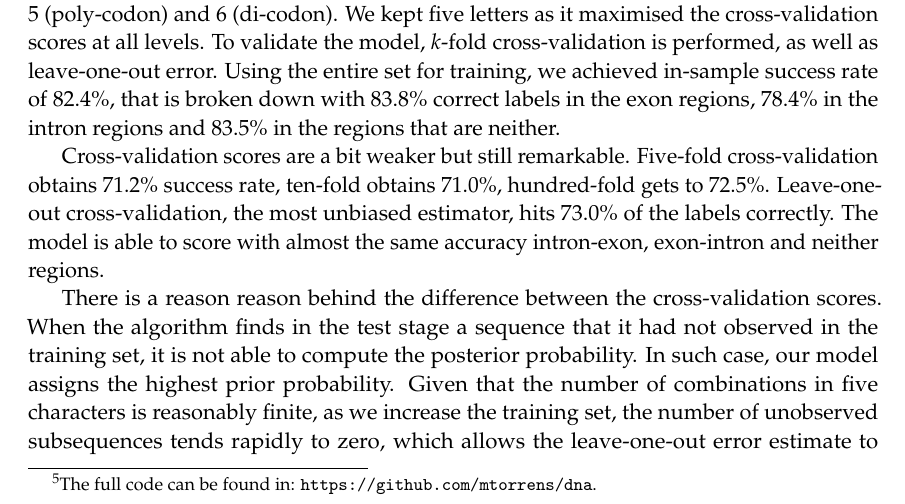
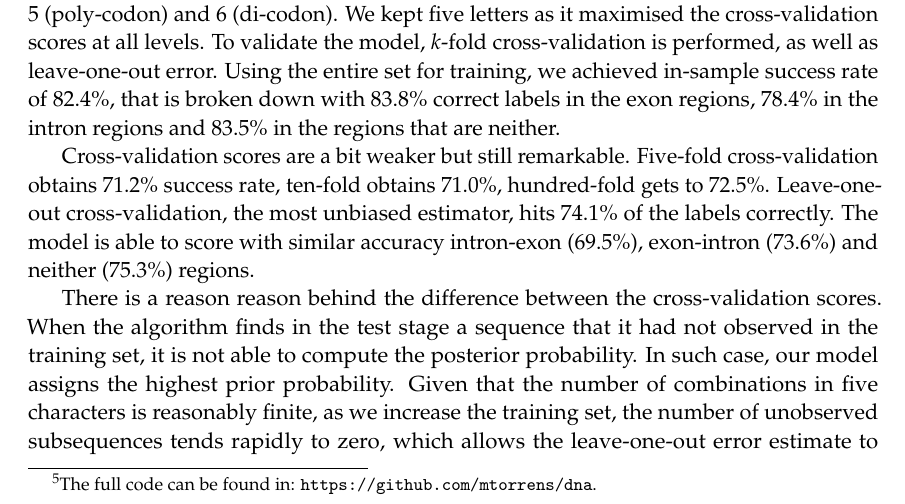
Before and after one commit to mtorrens/dna, a LaTeX paper (doc/report.tex): part of page 5 of 6, cut so that both start at the same text. Compiled offline with pdfLaTeX.

Commit message:
Small fix

```diff
--- a/doc/report.tex
+++ b/doc/report.tex
@@ -170,7 +170,7 @@ In order to improve the results a bit, the Viterbi algorithm is run both forward
 
 Three different amounts of subsequences have been attempted: 3 letters (codon level), 5 (poly-codon) and 6 (di-codon). We kept five letters as it maximised the cross-validation scores at all levels. To validate the model, $k$-fold cross-validation is performed, as well as leave-one-out error. Using the entire set for training, we achieved in-sample success rate of 82.4\%, that is broken down with 83.8\% correct labels in the exon regions, 78.4\% in the intron regions and 83.5\% in the regions that are neither.
 
-Cross-validation scores are a bit weaker but still remarkable. Five-fold cross-validation obtains 71.2\% success rate, ten-fold obtains 71.0\%, hundred-fold gets to 72.5\%. Leave-one-out cross-validation, the most unbiased estimator, hits 73.0\% of the labels correctly. The model is able to score with almost the same accuracy intron-exon, exon-intron and neither regions.
+Cross-validation scores are a bit weaker but still remarkable. Five-fold cross-validation obtains 71.2\% success rate, ten-fold obtains 71.0\%, hundred-fold gets to 72.5\%. Leave-one-out cross-validation, the most unbiased estimator, hits 74.1\% of the labels correctly. The model is able to score with similar accuracy intron-exon (69.5\%), exon-intron (73.6\%) and neither (75.3\%) regions.
 
 There is a reason reason behind the difference between the cross-validation scores. When the algorithm finds in the test stage a sequence that it had not observed in the training set, it is not able to compute the posterior probability. In such case, our model assigns the highest prior probability. Given that the number of combinations in five characters is reasonably finite, as we increase the training set, the number of unobserved subsequences tends rapidly to zero, which allows the leave-one-out error estimate to outstand. Its algorithm is trained with the largest amount of distinct combinations and, thus, is able to compute posterior probabilities for virtually all sequences.
 
```
Also changed, not shown: doc/report.pdf, 2 other files.
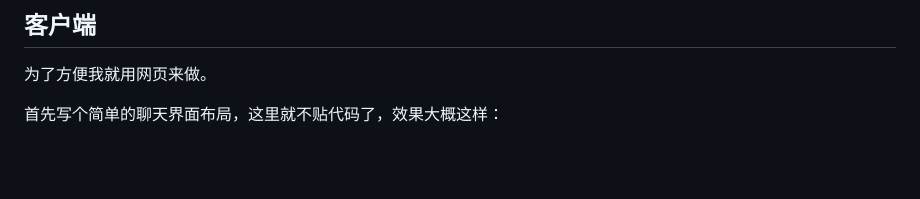
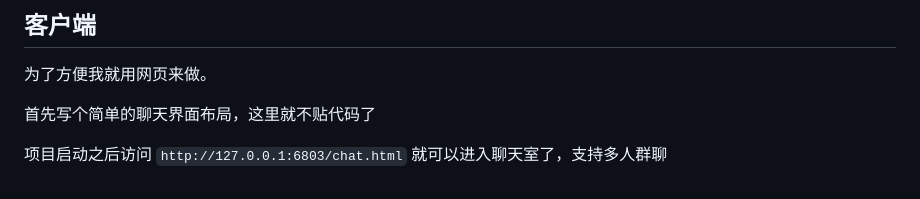
Before and after one commit to Deali-Axy/SignalRDemo-Backend, a Markdown page: readme.md, the part around the change. Drawn GitHub-style; blank space fills up the shorter version.

Commit message:
🍅update readme.md

```diff
--- a/readme.md
+++ b/readme.md
@@ -140,4 +140,6 @@ public void Configure(IApplicationBuilder app, IWebHostEnvironment env)
 
 为了方便我就用网页来做。
 
-首先写个简单的聊天界面布局，这里就不贴代码了，效果大概这样：
+首先写个简单的聊天界面布局，这里就不贴代码了
+
+项目启动之后访问 `http://127.0.0.1:6803/chat.html` 就可以进入聊天室了，支持多人群聊
```
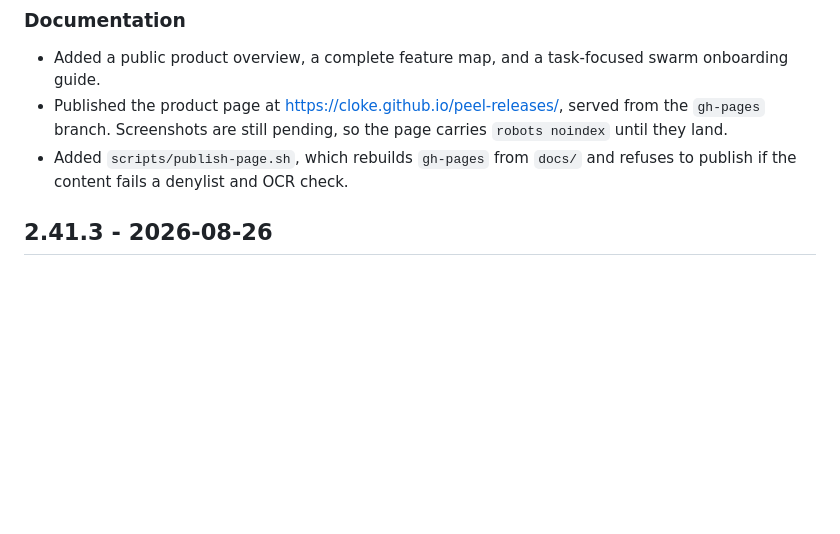
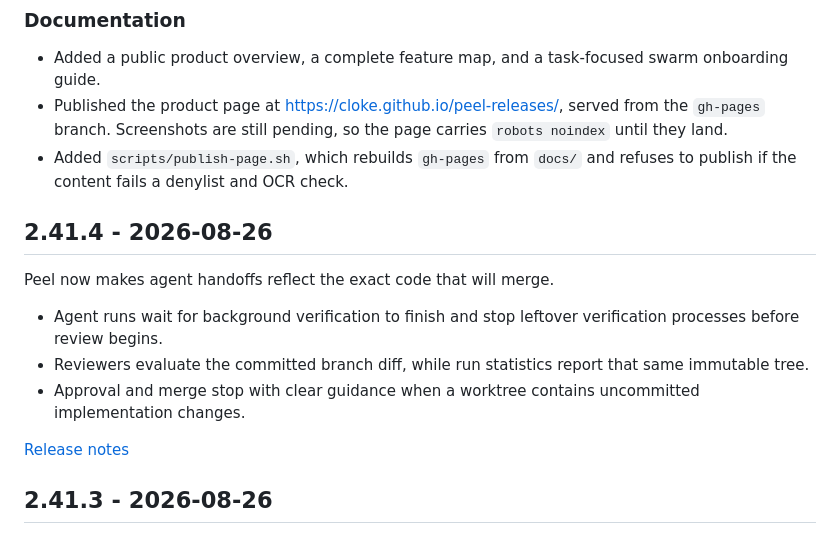
Before and after one commit to cloke/peel-releases, a Markdown page: CHANGELOG.md, the part around the change. Drawn GitHub-style; blank space fills up the shorter version.

Commit message:
Add 2.41.4 to the changelog

```diff
--- a/CHANGELOG.md
+++ b/CHANGELOG.md
@@ -16,6 +16,16 @@ Each entry links to its full release notes.
   they land.
 - Added `scripts/publish-page.sh`, which rebuilds `gh-pages` from `docs/` and refuses to publish
   if the content fails a denylist and OCR check.
+
+## 2.41.4 - 2026-08-26
+
+Peel now makes agent handoffs reflect the exact code that will merge.
+
+- Agent runs wait for background verification to finish and stop leftover verification processes before review begins.
+- Reviewers evaluate the committed branch diff, while run statistics report that same immutable tree.
+- Approval and merge stop with clear guidance when a worktree contains uncommitted implementation changes.
+
+[Release notes](https://github.com/cloke/peel-releases/releases/tag/v2.41.4)
 
 ## 2.41.3 - 2026-08-26
 
```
· · ·
**How to complete this task**
Apart from the pictures, restate all of the listing above exactly.

**Answer**
Before and after one commit to mtorrens/dna, a LaTeX paper (doc/report.tex): part of page 5 of 6, cut so that both start at the same text. Compiled offline with pdfLaTeX.

Commit message:
Small fix

```diff
--- a/doc/report.tex
+++ b/doc/report.tex
@@ -170,7 +170,7 @@ In order to improve the results a bit, the Viterbi algorithm is run both forward
 
 Three different amounts of subsequences have been attempted: 3 letters (codon level), 5 (poly-codon) and 6 (di-codon). We kept five letters as it maximised the cross-validation scores at all levels. To validate the model, $k$-fold cross-validation is performed, as well as leave-one-out error. Using the entire set for training, we achieved in-sample success rate of 82.4\%, that is broken down with 83.8\% correct labels in the exon regions, 78.4\% in the intron regions and 83.5\% in the regions that are neither.
 
-Cross-validation scores are a bit weaker but still remarkable. Five-fold cross-validation obtains 71.2\% success rate, ten-fold obtains 71.0\%, hundred-fold gets to 72.5\%. Leave-one-out cross-validation, the most unbiased estimator, hits 73.0\% of the labels correctly. The model is able to score with almost the same accuracy intron-exon, exon-intron and neither regions.
+Cross-validation scores are a bit weaker but still remarkable. Five-fold cross-validation obtains 71.2\% success rate, ten-fold obtains 71.0\%, hundred-fold gets to 72.5\%. Leave-one-out cross-validation, the most unbiased estimator, hits 74.1\% of the labels correctly. The model is able to score with similar accuracy intron-exon (69.5\%), exon-intron (73.6\%) and neither (75.3\%) regions.
 
 There is a reason reason behind the difference between the cross-validation scores. When the algorithm finds in the test stage a sequence that it had not observed in the training set, it is not able to compute the posterior probability. In such case, our model assigns the highest prior probability. Given that the number of combinations in five characters is reasonably finite, as we increase the training set, the number of unobserved subsequences tends rapidly to zero, which allows the leave-one-out error estimate to outstand. Its algorithm is trained with the largest amount of distinct combinations and, thus, is able to compute posterior probabilities for virtually all sequences.
 
```
Also changed, not shown: doc/report.pdf, 2 other files.
Before and after one commit to Deali-Axy/SignalRDemo-Backend, a Markdown page: readme.md, the part around the change. Drawn GitHub-style; blank space fills up the shorter version.

Commit message:
🍅update readme.md

```diff
--- a/readme.md
+++ b/readme.md
@@ -140,4 +140,6 @@ public void Configure(IApplicationBuilder app, IWebHostEnvironment env)
 
 为了方便我就用网页来做。
 
-首先写个简单的聊天界面布局，这里就不贴代码了，效果大概这样：
+首先写个简单的聊天界面布局，这里就不贴代码了
+
+项目启动之后访问 `http://127.0.0.1:6803/chat.html` 就可以进入聊天室了，支持多人群聊
```
Before and after one commit to cloke/peel-releases, a Markdown page: CHANGELOG.md, the part around the change. Drawn GitHub-style; blank space fills up the shorter version.

Commit message:
Add 2.41.4 to the changelog

```diff
--- a/CHANGELOG.md
+++ b/CHANGELOG.md
@@ -16,6 +16,16 @@ Each entry links to its full release notes.
   they land.
 - Added `scripts/publish-page.sh`, which rebuilds `gh-pages` from `docs/` and refuses to publish
   if the content fails a denylist and OCR check.
+
+## 2.41.4 - 2026-08-26
+
+Peel now makes agent handoffs reflect the exact code that will merge.
+
+- Agent runs wait for background verification to finish and stop leftover verification processes before review begins.
+- Reviewers evaluate the committed branch diff, while run statistics report that same immutable tree.
+- Approval and merge stop with clear guidance when a worktree contains uncommitted implementation changes.
+
+[Release notes](https://github.com/cloke/peel-releases/releases/tag/v2.41.4)
 
 ## 2.41.3 - 2026-08-26
 
```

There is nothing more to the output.